-- What to produce --
Would you return the material below exactly, with no line left out?

-- Given data --
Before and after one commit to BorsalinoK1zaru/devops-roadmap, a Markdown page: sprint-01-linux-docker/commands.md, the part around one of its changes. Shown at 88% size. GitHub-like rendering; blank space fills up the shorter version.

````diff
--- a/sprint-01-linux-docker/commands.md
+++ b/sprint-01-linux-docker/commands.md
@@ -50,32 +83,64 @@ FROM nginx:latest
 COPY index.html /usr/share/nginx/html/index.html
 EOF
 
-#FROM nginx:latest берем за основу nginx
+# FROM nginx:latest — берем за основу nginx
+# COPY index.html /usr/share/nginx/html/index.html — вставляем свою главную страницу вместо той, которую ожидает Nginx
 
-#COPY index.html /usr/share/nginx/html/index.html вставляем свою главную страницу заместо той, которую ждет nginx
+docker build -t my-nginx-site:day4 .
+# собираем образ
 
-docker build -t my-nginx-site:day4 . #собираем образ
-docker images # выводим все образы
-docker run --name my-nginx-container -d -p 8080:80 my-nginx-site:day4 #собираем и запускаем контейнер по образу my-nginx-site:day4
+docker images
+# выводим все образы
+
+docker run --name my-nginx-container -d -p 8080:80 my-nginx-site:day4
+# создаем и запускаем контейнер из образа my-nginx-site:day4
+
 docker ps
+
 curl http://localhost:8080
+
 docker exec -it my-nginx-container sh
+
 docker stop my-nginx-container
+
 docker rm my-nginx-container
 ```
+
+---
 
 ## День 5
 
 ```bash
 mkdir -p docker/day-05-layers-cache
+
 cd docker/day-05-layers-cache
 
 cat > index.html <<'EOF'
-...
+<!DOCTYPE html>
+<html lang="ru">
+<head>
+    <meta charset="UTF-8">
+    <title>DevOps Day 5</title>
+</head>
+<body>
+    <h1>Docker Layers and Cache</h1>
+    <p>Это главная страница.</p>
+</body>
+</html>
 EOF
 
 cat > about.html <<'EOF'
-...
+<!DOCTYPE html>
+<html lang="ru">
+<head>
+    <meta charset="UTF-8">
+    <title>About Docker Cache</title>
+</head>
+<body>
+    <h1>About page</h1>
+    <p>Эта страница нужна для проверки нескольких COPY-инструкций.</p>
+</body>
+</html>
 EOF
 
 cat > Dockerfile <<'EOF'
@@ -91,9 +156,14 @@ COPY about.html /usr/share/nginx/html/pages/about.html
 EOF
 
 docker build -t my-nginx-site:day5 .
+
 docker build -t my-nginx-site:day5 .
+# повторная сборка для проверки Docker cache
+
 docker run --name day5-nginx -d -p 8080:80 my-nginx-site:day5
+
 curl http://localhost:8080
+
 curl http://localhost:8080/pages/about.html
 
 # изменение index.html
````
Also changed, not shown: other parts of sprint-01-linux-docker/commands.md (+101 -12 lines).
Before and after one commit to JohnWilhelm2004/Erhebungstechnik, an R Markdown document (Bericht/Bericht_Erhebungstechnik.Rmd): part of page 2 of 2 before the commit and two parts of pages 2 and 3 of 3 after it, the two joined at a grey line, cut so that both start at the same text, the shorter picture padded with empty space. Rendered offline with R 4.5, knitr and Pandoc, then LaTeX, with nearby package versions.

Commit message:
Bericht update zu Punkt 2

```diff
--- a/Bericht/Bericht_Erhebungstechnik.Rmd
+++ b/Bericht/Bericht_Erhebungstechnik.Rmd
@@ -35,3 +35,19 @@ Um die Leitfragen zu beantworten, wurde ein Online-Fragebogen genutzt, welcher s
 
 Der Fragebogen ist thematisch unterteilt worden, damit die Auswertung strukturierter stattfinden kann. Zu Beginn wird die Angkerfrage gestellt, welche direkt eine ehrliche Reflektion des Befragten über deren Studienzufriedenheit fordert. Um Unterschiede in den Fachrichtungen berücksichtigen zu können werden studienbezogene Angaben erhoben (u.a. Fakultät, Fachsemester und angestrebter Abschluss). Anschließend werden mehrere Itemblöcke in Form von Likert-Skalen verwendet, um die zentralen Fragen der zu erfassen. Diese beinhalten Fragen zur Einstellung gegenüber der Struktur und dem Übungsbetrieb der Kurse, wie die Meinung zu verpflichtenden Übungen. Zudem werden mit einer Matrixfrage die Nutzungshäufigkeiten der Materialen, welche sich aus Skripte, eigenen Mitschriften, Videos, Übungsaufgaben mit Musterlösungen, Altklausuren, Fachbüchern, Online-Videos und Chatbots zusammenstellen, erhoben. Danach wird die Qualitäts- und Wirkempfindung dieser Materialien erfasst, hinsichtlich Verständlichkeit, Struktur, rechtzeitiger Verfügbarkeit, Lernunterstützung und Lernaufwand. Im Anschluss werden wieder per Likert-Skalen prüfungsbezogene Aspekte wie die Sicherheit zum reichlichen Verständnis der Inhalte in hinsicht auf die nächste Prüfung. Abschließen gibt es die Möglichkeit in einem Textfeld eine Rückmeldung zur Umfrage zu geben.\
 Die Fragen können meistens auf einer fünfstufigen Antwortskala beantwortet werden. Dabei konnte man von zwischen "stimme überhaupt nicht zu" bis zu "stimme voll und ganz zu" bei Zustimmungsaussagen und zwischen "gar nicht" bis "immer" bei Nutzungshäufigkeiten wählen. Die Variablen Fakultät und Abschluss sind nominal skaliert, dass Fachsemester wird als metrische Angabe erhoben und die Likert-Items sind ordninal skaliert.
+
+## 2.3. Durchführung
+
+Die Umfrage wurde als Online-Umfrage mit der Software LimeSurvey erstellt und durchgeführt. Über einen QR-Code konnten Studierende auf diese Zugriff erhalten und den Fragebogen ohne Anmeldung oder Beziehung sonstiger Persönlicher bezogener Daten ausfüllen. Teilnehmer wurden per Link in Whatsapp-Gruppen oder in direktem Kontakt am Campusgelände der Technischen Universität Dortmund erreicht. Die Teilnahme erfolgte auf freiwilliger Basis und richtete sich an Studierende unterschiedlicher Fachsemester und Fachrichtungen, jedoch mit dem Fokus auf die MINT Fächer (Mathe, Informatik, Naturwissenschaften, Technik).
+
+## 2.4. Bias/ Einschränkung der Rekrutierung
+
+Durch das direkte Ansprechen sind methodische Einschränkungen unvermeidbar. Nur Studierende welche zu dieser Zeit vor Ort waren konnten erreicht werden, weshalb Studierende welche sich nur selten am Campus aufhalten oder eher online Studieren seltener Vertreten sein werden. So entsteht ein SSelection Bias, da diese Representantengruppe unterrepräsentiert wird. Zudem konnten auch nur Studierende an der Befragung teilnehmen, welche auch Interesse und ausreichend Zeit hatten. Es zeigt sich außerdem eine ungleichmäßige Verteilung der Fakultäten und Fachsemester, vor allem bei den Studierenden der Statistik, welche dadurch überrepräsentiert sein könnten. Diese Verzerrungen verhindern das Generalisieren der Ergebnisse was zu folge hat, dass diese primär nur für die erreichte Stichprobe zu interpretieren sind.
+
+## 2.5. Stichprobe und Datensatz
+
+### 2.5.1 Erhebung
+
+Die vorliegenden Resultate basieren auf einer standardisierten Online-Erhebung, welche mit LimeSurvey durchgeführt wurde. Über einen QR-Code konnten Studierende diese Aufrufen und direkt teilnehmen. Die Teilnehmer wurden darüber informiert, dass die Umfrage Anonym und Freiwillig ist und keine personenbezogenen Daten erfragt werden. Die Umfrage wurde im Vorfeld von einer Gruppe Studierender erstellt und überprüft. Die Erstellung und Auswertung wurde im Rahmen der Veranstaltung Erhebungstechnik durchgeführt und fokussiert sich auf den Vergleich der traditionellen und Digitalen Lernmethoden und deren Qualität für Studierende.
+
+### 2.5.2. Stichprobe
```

-- Output of the exercise --
Before and after one commit to BorsalinoK1zaru/devops-roadmap, a Markdown page: sprint-01-linux-docker/commands.md, the part around one of its changes. Shown at 88% size. GitHub-like rendering; blank space fills up the shorter version.

````diff
--- a/sprint-01-linux-docker/commands.md
+++ b/sprint-01-linux-docker/commands.md
@@ -50,32 +83,64 @@ FROM nginx:latest
 COPY index.html /usr/share/nginx/html/index.html
 EOF
 
-#FROM nginx:latest берем за основу nginx
+# FROM nginx:latest — берем за основу nginx
+# COPY index.html /usr/share/nginx/html/index.html — вставляем свою главную страницу вместо той, которую ожидает Nginx
 
-#COPY index.html /usr/share/nginx/html/index.html вставляем свою главную страницу заместо той, которую ждет nginx
+docker build -t my-nginx-site:day4 .
+# собираем образ
 
-docker build -t my-nginx-site:day4 . #собираем образ
-docker images # выводим все образы
-docker run --name my-nginx-container -d -p 8080:80 my-nginx-site:day4 #собираем и запускаем контейнер по образу my-nginx-site:day4
+docker images
+# выводим все образы
+
+docker run --name my-nginx-container -d -p 8080:80 my-nginx-site:day4
+# создаем и запускаем контейнер из образа my-nginx-site:day4
+
 docker ps
+
 curl http://localhost:8080
+
 docker exec -it my-nginx-container sh
+
 docker stop my-nginx-container
+
 docker rm my-nginx-container
 ```
+
+---
 
 ## День 5
 
 ```bash
 mkdir -p docker/day-05-layers-cache
+
 cd docker/day-05-layers-cache
 
 cat > index.html <<'EOF'
-...
+<!DOCTYPE html>
+<html lang="ru">
+<head>
+    <meta charset="UTF-8">
+    <title>DevOps Day 5</title>
+</head>
+<body>
+    <h1>Docker Layers and Cache</h1>
+    <p>Это главная страница.</p>
+</body>
+</html>
 EOF
 
 cat > about.html <<'EOF'
-...
+<!DOCTYPE html>
+<html lang="ru">
+<head>
+    <meta charset="UTF-8">
+    <title>About Docker Cache</title>
+</head>
+<body>
+    <h1>About page</h1>
+    <p>Эта страница нужна для проверки нескольких COPY-инструкций.</p>
+</body>
+</html>
 EOF
 
 cat > Dockerfile <<'EOF'
@@ -91,9 +156,14 @@ COPY about.html /usr/share/nginx/html/pages/about.html
 EOF
 
 docker build -t my-nginx-site:day5 .
+
 docker build -t my-nginx-site:day5 .
+# повторная сборка для проверки Docker cache
+
 docker run --name day5-nginx -d -p 8080:80 my-nginx-site:day5
+
 curl http://localhost:8080
+
 curl http://localhost:8080/pages/about.html
 
 # изменение index.html
````
Also changed, not shown: other parts of sprint-01-linux-docker/commands.md (+101 -12 lines).
Before and after one commit to JohnWilhelm2004/Erhebungstechnik, an R Markdown document (Bericht/Bericht_Erhebungstechnik.Rmd): part of page 2 of 2 before the commit and two parts of pages 2 and 3 of 3 after it, the two joined at a grey line, cut so that both start at the same text, the shorter picture padded with empty space. Rendered offline with R 4.5, knitr and Pandoc, then LaTeX, with nearby package versions.

Commit message:
Bericht update zu Punkt 2

```diff
--- a/Bericht/Bericht_Erhebungstechnik.Rmd
+++ b/Bericht/Bericht_Erhebungstechnik.Rmd
@@ -35,3 +35,19 @@ Um die Leitfragen zu beantworten, wurde ein Online-Fragebogen genutzt, welcher s
 
 Der Fragebogen ist thematisch unterteilt worden, damit die Auswertung strukturierter stattfinden kann. Zu Beginn wird die Angkerfrage gestellt, welche direkt eine ehrliche Reflektion des Befragten über deren Studienzufriedenheit fordert. Um Unterschiede in den Fachrichtungen berücksichtigen zu können werden studienbezogene Angaben erhoben (u.a. Fakultät, Fachsemester und angestrebter Abschluss). Anschließend werden mehrere Itemblöcke in Form von Likert-Skalen verwendet, um die zentralen Fragen der zu erfassen. Diese beinhalten Fragen zur Einstellung gegenüber der Struktur und dem Übungsbetrieb der Kurse, wie die Meinung zu verpflichtenden Übungen. Zudem werden mit einer Matrixfrage die Nutzungshäufigkeiten der Materialen, welche sich aus Skripte, eigenen Mitschriften, Videos, Übungsaufgaben mit Musterlösungen, Altklausuren, Fachbüchern, Online-Videos und Chatbots zusammenstellen, erhoben. Danach wird die Qualitäts- und Wirkempfindung dieser Materialien erfasst, hinsichtlich Verständlichkeit, Struktur, rechtzeitiger Verfügbarkeit, Lernunterstützung und Lernaufwand. Im Anschluss werden wieder per Likert-Skalen prüfungsbezogene Aspekte wie die Sicherheit zum reichlichen Verständnis der Inhalte in hinsicht auf die nächste Prüfung. Abschließen gibt es die Möglichkeit in einem Textfeld eine Rückmeldung zur Umfrage zu geben.\
 Die Fragen können meistens auf einer fünfstufigen Antwortskala beantwortet werden. Dabei konnte man von zwischen "stimme überhaupt nicht zu" bis zu "stimme voll und ganz zu" bei Zustimmungsaussagen und zwischen "gar nicht" bis "immer" bei Nutzungshäufigkeiten wählen. Die Variablen Fakultät und Abschluss sind nominal skaliert, dass Fachsemester wird als metrische Angabe erhoben und die Likert-Items sind ordninal skaliert.
+
+## 2.3. Durchführung
+
+Die Umfrage wurde als Online-Umfrage mit der Software LimeSurvey erstellt und durchgeführt. Über einen QR-Code konnten Studierende auf diese Zugriff erhalten und den Fragebogen ohne Anmeldung oder Beziehung sonstiger Persönlicher bezogener Daten ausfüllen. Teilnehmer wurden per Link in Whatsapp-Gruppen oder in direktem Kontakt am Campusgelände der Technischen Universität Dortmund erreicht. Die Teilnahme erfolgte auf freiwilliger Basis und richtete sich an Studierende unterschiedlicher Fachsemester und Fachrichtungen, jedoch mit dem Fokus auf die MINT Fächer (Mathe, Informatik, Naturwissenschaften, Technik).
+
+## 2.4. Bias/ Einschränkung der Rekrutierung
+
+Durch das direkte Ansprechen sind methodische Einschränkungen unvermeidbar. Nur Studierende welche zu dieser Zeit vor Ort waren konnten erreicht werden, weshalb Studierende welche sich nur selten am Campus aufhalten oder eher online Studieren seltener Vertreten sein werden. So entsteht ein SSelection Bias, da diese Representantengruppe unterrepräsentiert wird. Zudem konnten auch nur Studierende an der Befragung teilnehmen, welche auch Interesse und ausreichend Zeit hatten. Es zeigt sich außerdem eine ungleichmäßige Verteilung der Fakultäten und Fachsemester, vor allem bei den Studierenden der Statistik, welche dadurch überrepräsentiert sein könnten. Diese Verzerrungen verhindern das Generalisieren der Ergebnisse was zu folge hat, dass diese primär nur für die erreichte Stichprobe zu interpretieren sind.
+
+## 2.5. Stichprobe und Datensatz
+
+### 2.5.1 Erhebung
+
+Die vorliegenden Resultate basieren auf einer standardisierten Online-Erhebung, welche mit LimeSurvey durchgeführt wurde. Über einen QR-Code konnten Studierende diese Aufrufen und direkt teilnehmen. Die Teilnehmer wurden darüber informiert, dass die Umfrage Anonym und Freiwillig ist und keine personenbezogenen Daten erfragt werden. Die Umfrage wurde im Vorfeld von einer Gruppe Studierender erstellt und überprüft. Die Erstellung und Auswertung wurde im Rahmen der Veranstaltung Erhebungstechnik durchgeführt und fokussiert sich auf den Vergleich der traditionellen und Digitalen Lernmethoden und deren Qualität für Studierende.
+
+### 2.5.2. Stichprobe
```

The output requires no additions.